(Source records)
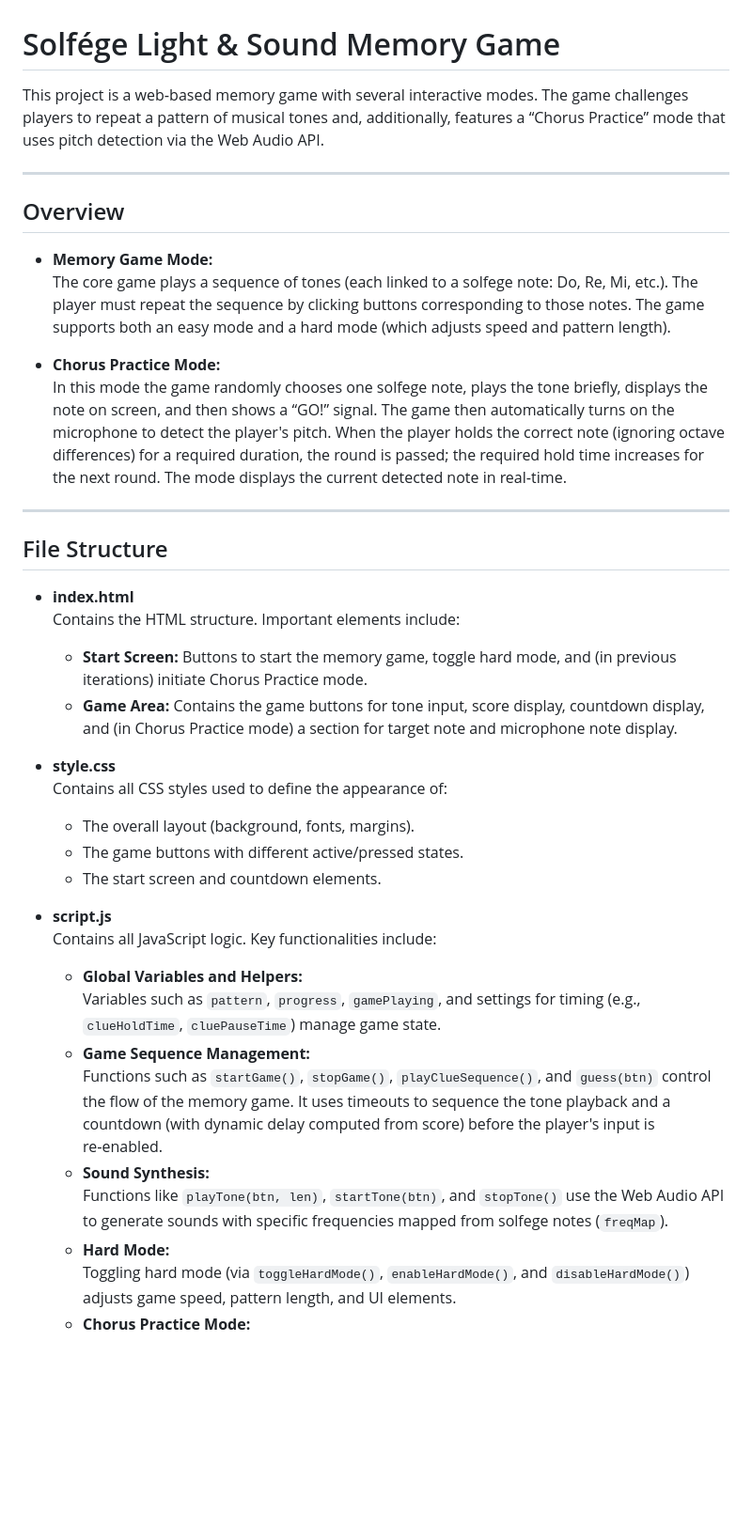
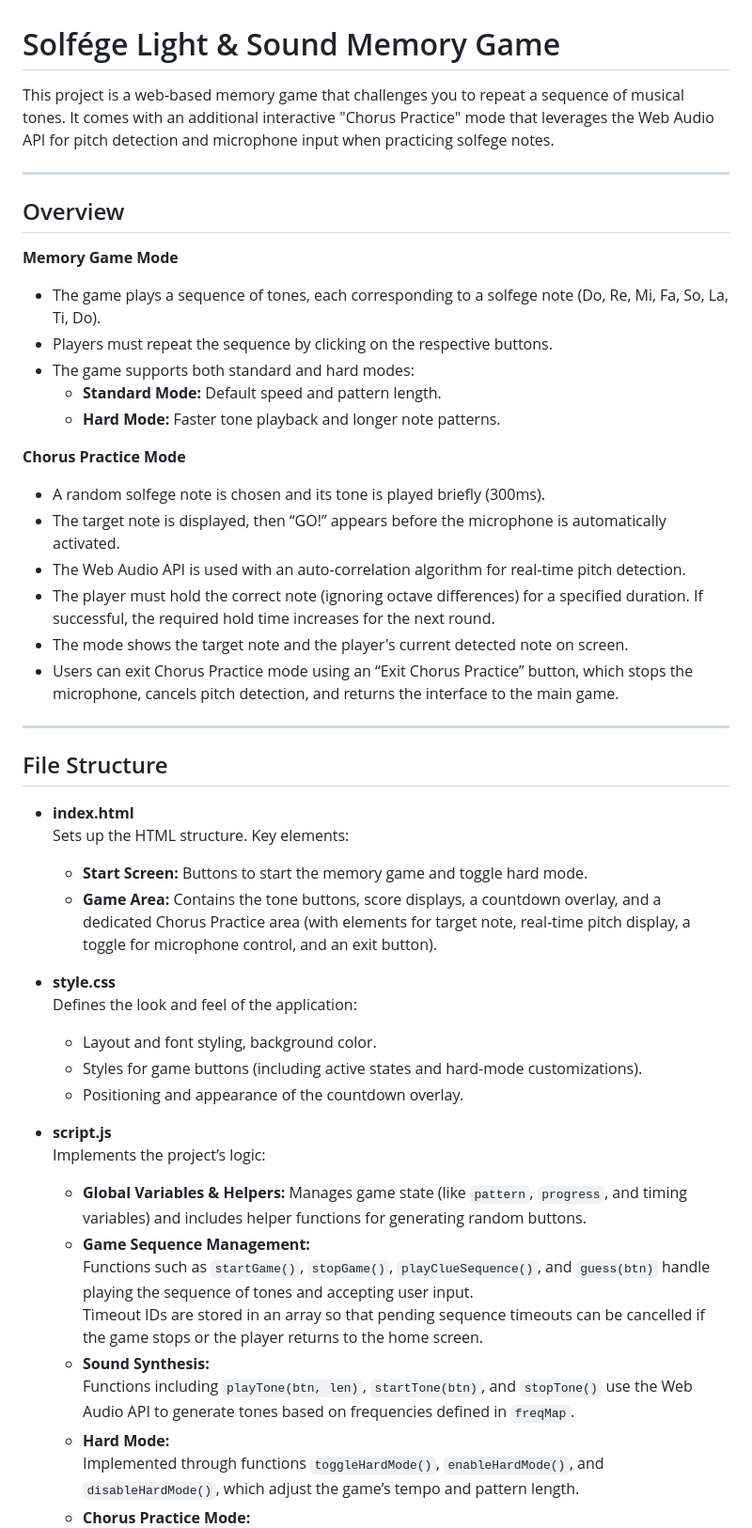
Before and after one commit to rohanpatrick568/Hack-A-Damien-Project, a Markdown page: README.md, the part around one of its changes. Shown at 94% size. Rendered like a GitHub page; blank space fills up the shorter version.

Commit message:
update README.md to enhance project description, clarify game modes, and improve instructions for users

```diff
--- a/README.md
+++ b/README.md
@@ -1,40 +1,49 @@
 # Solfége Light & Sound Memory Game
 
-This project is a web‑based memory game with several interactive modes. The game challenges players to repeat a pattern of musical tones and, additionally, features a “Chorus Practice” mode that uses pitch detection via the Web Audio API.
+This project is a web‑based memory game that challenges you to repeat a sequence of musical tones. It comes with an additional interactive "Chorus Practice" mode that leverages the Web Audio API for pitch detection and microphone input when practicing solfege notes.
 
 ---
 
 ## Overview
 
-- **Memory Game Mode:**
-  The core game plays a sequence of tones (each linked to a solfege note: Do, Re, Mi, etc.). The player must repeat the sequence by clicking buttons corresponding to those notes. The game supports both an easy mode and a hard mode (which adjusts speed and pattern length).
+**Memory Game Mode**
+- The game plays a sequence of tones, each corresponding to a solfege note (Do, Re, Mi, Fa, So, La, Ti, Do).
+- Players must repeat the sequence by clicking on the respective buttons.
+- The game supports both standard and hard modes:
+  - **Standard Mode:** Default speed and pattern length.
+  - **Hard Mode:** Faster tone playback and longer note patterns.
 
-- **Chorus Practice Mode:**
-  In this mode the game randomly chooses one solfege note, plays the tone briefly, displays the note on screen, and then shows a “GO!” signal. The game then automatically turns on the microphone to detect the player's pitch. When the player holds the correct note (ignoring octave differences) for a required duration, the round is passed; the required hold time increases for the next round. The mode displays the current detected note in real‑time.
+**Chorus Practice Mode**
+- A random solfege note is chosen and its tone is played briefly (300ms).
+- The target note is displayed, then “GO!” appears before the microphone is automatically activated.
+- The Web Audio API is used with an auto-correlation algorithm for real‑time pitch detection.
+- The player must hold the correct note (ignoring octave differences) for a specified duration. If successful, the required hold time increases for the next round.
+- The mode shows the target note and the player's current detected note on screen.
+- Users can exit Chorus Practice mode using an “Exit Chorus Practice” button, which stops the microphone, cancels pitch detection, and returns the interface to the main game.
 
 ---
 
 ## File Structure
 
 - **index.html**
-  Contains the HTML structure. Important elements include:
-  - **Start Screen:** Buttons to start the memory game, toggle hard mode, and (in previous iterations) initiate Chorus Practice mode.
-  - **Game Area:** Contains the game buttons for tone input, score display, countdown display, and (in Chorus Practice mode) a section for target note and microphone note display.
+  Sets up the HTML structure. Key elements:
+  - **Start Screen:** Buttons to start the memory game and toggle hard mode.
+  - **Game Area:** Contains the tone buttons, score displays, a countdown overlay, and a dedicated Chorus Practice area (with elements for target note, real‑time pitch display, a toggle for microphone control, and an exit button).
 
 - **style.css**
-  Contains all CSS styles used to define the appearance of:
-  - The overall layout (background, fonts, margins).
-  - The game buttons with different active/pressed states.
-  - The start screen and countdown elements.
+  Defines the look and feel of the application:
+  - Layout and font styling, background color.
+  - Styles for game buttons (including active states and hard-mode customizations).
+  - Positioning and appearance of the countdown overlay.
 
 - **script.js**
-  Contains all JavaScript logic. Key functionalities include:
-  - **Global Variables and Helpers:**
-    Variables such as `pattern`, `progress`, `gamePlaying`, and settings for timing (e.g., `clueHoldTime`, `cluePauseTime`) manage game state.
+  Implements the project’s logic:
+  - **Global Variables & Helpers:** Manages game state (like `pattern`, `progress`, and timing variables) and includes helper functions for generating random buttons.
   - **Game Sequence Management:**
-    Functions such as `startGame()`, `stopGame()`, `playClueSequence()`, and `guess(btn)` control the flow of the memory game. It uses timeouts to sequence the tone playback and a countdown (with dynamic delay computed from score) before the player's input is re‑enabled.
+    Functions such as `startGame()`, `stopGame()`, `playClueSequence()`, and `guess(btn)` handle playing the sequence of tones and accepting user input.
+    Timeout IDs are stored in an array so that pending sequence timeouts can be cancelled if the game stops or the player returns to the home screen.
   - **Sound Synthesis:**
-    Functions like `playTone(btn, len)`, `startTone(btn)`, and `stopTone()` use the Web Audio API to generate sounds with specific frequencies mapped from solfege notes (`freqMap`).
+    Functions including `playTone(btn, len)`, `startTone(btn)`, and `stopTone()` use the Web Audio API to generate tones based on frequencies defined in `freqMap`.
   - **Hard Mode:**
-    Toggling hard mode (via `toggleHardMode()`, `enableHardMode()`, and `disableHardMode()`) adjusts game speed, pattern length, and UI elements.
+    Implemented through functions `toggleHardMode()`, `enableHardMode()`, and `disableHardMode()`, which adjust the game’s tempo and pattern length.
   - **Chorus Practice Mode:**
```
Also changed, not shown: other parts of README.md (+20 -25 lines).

...

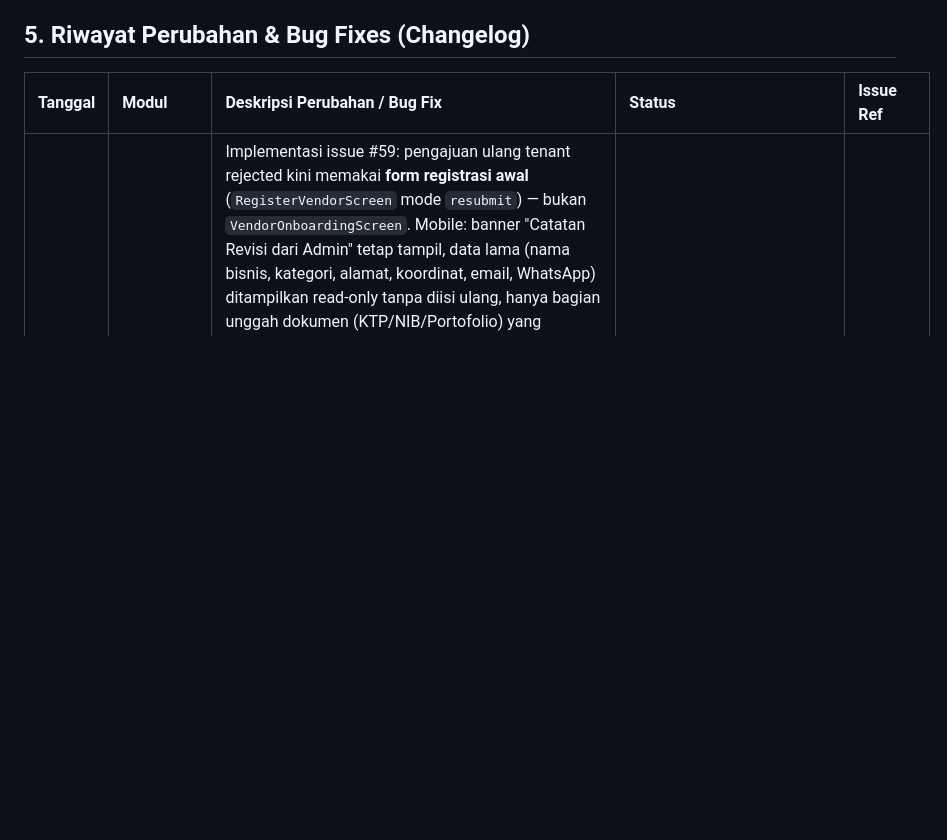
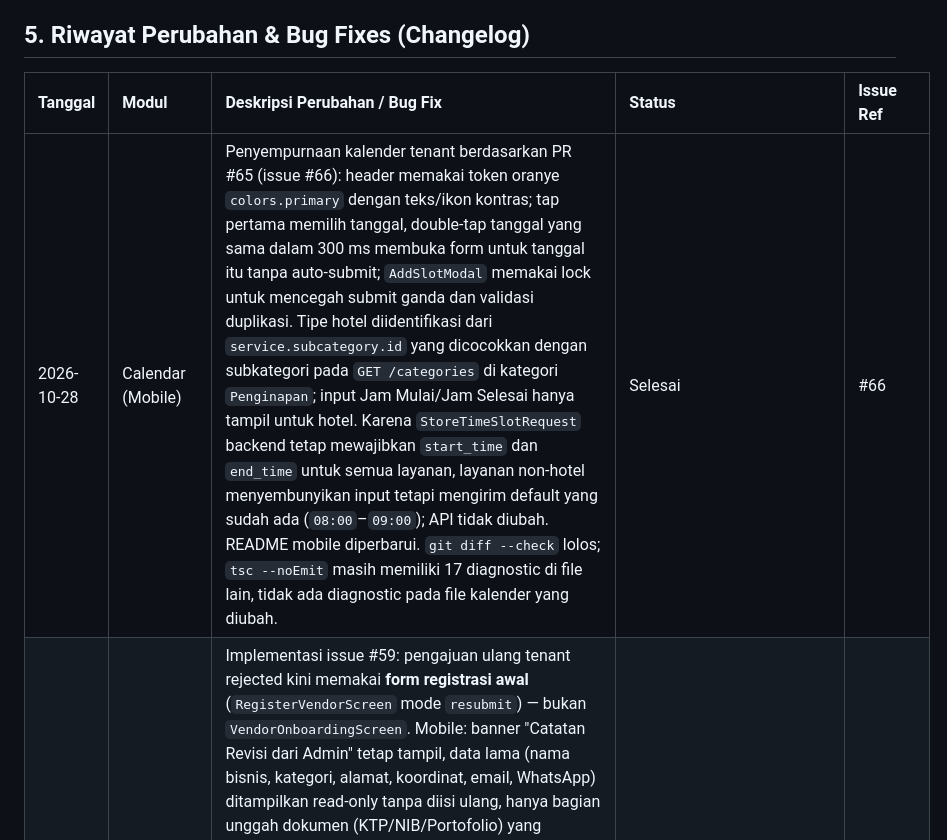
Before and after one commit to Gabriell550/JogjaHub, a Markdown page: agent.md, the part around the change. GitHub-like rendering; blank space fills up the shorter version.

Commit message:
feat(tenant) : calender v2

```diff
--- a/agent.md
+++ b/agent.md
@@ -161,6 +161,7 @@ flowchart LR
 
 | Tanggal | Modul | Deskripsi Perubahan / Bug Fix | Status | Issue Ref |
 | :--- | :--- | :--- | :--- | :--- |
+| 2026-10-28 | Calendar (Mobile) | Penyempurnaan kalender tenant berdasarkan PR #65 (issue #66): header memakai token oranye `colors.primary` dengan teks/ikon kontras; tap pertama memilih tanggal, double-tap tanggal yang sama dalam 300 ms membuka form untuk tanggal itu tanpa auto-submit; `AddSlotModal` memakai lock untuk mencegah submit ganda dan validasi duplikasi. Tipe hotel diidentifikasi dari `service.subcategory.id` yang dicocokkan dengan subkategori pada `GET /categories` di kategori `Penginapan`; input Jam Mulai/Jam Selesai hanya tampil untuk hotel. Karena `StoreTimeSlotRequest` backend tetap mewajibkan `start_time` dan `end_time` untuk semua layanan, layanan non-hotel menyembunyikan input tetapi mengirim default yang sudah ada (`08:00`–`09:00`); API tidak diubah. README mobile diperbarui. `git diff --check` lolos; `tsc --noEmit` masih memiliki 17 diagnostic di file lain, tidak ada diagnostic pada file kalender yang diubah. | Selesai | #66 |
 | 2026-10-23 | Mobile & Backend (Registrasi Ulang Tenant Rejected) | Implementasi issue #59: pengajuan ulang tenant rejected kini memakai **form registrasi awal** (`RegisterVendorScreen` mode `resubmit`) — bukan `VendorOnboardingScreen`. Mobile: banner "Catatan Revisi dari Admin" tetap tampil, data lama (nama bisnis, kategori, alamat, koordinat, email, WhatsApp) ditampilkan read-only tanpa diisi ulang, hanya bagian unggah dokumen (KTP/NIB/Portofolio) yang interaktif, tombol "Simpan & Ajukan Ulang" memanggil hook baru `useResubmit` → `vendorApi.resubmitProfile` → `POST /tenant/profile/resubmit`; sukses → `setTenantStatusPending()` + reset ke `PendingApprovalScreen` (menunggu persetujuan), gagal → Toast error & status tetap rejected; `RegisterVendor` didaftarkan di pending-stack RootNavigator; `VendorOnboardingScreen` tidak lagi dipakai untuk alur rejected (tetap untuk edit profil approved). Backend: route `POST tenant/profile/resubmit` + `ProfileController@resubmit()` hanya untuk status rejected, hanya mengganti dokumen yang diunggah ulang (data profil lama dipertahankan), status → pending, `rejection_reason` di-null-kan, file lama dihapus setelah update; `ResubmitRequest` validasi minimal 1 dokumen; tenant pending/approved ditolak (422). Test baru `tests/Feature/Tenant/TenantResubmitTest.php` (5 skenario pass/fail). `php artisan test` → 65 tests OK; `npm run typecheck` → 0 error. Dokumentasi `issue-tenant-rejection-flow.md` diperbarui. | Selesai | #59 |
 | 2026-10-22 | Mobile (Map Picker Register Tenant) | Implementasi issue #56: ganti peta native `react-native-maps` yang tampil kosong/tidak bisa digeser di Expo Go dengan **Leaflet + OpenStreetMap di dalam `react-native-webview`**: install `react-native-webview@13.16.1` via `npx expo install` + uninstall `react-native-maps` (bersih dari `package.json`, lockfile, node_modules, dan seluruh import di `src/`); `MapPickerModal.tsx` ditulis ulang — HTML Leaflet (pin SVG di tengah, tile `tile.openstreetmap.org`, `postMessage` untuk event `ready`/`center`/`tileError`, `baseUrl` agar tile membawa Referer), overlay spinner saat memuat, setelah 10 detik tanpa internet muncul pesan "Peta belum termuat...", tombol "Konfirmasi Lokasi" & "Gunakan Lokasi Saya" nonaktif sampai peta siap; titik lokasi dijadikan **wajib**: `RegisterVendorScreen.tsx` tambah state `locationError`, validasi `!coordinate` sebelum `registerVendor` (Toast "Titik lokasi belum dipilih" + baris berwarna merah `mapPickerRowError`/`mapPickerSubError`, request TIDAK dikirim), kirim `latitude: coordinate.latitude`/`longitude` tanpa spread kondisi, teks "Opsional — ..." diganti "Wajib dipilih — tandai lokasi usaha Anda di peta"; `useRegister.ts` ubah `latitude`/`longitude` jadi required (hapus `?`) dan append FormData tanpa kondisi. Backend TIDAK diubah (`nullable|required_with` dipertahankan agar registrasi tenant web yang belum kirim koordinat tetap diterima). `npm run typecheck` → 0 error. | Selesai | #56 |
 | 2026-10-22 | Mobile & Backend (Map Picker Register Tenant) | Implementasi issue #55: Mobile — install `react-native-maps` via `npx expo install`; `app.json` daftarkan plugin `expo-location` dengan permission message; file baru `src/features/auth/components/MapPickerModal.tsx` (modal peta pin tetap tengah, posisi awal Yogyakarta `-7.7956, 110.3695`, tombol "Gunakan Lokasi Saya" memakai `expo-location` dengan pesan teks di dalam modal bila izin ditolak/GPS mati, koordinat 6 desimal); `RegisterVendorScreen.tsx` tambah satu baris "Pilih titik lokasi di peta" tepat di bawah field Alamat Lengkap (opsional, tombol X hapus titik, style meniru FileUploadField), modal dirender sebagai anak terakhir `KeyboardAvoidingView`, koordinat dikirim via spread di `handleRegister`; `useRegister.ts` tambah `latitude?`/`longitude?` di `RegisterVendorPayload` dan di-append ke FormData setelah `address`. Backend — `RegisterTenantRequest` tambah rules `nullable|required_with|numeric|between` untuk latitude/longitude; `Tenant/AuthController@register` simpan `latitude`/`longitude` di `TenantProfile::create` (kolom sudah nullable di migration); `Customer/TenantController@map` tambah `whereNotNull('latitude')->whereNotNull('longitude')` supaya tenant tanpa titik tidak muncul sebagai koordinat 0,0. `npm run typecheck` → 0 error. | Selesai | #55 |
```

### Work instructions:
In the records above, collect each line with "must".

### Response:
-  The core game plays a sequence of tones (each linked to a solfege note: Do, Re, Mi, etc.). The player must repeat the sequence by clicking buttons corresponding to those notes. The game supports both an easy mode and a hard mode (which adjusts speed and pattern length).
+- Players must repeat the sequence by clicking on the respective buttons.
+- The player must hold the correct note (ignoring octave differences) for a specified duration. If successful, the required hold time increases for the next round.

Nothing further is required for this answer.